▶ WHAT YOU SHOULD DO
In the entries below, find every line with "value" and copy it.

━━━ INFORMATION PROVIDED ━━━

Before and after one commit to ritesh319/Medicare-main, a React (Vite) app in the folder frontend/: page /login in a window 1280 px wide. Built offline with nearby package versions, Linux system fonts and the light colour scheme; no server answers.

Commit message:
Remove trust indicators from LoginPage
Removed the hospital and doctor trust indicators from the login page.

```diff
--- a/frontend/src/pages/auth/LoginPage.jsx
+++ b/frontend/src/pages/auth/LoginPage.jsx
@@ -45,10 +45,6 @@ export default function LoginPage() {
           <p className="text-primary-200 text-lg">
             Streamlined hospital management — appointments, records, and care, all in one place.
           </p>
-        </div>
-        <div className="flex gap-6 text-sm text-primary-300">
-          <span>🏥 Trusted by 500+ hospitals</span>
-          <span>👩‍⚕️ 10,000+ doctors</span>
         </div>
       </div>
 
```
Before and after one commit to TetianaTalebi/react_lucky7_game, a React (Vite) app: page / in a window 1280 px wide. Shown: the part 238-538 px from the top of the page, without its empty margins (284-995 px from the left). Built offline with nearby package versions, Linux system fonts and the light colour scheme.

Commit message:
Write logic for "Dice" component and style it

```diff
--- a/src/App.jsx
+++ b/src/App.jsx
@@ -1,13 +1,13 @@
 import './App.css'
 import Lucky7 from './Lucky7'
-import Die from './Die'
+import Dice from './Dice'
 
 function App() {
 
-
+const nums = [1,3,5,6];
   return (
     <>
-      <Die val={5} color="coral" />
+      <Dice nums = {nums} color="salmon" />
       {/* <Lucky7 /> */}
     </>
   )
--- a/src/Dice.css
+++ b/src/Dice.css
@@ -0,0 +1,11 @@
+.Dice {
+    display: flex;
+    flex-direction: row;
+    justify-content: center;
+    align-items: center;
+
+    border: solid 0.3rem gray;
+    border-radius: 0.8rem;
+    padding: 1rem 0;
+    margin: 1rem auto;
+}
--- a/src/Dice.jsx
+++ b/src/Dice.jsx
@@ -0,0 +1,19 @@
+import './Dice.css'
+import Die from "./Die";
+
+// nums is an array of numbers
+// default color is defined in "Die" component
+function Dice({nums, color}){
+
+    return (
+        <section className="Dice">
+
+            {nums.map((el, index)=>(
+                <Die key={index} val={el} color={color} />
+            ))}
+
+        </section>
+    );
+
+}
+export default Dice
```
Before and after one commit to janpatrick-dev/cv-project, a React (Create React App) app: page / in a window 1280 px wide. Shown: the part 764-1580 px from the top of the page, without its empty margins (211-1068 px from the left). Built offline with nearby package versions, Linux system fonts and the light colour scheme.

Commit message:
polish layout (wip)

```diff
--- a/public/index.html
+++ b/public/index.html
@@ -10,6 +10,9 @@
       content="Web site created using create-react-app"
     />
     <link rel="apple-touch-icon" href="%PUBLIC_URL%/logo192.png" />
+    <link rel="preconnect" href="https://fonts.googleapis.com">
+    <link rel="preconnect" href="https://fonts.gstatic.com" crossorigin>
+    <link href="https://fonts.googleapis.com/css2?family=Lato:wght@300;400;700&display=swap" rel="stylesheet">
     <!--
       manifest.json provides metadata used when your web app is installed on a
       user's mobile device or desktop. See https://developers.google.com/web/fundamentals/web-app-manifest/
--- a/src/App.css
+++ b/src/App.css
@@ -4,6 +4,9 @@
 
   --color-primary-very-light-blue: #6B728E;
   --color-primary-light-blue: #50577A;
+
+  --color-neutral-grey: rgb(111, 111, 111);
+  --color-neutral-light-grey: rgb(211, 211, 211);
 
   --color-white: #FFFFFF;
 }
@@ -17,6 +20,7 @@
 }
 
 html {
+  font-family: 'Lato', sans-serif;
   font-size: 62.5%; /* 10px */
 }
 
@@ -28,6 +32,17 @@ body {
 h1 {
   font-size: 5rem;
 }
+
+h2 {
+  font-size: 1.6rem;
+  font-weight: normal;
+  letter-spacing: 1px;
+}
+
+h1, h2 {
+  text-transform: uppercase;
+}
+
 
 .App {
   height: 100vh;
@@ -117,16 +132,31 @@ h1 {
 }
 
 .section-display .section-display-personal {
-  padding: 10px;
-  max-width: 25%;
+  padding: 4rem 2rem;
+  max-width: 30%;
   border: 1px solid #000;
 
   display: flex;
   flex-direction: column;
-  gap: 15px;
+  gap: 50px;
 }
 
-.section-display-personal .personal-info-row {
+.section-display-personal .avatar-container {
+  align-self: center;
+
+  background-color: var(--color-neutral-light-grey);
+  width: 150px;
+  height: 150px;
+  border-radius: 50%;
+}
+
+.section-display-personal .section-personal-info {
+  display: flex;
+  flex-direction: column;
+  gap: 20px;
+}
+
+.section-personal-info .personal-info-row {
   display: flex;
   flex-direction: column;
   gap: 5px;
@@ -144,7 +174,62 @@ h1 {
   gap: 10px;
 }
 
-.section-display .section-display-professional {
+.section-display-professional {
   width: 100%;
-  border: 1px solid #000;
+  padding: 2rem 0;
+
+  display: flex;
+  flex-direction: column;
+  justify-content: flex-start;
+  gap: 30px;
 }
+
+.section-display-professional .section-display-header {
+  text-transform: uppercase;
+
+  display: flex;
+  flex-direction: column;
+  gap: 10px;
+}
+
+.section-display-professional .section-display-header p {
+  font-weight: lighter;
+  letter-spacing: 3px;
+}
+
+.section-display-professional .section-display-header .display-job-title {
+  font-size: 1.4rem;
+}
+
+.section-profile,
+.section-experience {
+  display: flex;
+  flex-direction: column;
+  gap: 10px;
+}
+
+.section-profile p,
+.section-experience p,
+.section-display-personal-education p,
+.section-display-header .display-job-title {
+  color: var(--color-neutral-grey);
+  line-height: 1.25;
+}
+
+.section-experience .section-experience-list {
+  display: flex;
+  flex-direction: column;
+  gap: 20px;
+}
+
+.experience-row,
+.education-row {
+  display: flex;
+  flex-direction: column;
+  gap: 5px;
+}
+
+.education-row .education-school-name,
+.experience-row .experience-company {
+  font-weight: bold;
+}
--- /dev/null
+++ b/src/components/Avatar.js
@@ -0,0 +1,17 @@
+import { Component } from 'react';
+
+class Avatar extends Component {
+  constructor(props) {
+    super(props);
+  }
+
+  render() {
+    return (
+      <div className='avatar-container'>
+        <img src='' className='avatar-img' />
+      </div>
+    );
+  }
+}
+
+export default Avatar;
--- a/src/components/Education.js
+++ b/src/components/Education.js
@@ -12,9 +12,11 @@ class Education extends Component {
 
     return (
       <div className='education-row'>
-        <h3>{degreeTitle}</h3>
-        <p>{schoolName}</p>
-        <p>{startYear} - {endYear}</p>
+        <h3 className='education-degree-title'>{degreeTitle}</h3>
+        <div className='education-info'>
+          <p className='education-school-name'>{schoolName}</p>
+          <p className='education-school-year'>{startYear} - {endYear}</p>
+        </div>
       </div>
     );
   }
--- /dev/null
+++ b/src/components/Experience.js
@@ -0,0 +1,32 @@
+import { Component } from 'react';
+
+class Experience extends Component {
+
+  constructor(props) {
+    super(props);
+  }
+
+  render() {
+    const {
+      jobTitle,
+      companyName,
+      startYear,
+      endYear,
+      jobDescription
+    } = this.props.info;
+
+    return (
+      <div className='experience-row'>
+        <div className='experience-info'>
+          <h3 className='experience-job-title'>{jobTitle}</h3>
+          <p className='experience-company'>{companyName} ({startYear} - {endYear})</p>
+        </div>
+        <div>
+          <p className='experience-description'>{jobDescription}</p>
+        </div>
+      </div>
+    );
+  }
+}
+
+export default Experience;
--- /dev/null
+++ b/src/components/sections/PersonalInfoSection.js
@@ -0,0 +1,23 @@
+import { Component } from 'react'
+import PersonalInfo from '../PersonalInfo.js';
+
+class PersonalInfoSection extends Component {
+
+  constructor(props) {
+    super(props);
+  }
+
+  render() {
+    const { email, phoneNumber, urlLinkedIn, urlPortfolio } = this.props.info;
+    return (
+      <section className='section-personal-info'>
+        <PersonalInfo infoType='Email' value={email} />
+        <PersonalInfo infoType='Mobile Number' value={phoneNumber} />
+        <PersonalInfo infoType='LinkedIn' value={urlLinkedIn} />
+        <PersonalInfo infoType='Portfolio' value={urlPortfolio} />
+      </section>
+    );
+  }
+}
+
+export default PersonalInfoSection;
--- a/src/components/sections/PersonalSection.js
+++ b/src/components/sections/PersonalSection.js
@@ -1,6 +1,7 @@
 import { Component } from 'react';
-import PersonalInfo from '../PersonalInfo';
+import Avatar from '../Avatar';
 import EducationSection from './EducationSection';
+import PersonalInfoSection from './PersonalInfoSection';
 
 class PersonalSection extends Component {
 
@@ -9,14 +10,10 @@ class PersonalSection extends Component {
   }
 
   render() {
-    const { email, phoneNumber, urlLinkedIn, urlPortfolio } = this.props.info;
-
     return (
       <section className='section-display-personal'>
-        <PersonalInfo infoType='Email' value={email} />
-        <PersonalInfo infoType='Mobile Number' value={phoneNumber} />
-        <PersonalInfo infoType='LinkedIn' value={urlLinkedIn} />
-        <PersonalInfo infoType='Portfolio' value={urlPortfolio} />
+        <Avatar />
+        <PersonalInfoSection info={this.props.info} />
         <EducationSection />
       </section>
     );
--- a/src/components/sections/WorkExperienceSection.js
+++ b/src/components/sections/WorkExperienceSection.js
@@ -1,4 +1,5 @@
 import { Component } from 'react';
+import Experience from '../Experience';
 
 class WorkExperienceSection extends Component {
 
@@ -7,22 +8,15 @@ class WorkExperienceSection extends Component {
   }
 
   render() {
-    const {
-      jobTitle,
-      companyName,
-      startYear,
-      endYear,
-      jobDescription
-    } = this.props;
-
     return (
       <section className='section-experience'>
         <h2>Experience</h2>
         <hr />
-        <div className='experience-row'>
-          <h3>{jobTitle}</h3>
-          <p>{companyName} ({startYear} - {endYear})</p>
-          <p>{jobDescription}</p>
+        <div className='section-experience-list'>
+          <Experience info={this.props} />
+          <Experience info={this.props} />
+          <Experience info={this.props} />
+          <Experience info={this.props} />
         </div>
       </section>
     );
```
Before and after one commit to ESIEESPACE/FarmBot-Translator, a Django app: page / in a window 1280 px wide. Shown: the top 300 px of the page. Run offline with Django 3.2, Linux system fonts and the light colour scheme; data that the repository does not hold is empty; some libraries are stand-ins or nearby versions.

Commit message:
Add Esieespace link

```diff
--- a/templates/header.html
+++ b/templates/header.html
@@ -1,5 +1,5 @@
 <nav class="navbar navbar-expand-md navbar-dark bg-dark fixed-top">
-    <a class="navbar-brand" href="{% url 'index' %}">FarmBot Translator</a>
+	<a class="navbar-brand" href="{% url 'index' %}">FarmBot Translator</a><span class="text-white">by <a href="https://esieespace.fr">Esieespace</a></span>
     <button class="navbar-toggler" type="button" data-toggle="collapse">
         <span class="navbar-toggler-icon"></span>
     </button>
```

━━━

▶ SOLUTION
+        <PersonalInfo infoType='Email' value={email} />
+        <PersonalInfo infoType='Mobile Number' value={phoneNumber} />
+        <PersonalInfo infoType='LinkedIn' value={urlLinkedIn} />
+        <PersonalInfo infoType='Portfolio' value={urlPortfolio} />
-        <PersonalInfo infoType='Email' value={email} />
-        <PersonalInfo infoType='Mobile Number' value={phoneNumber} />
-        <PersonalInfo infoType='LinkedIn' value={urlLinkedIn} />
-        <PersonalInfo infoType='Portfolio' value={urlPortfolio} />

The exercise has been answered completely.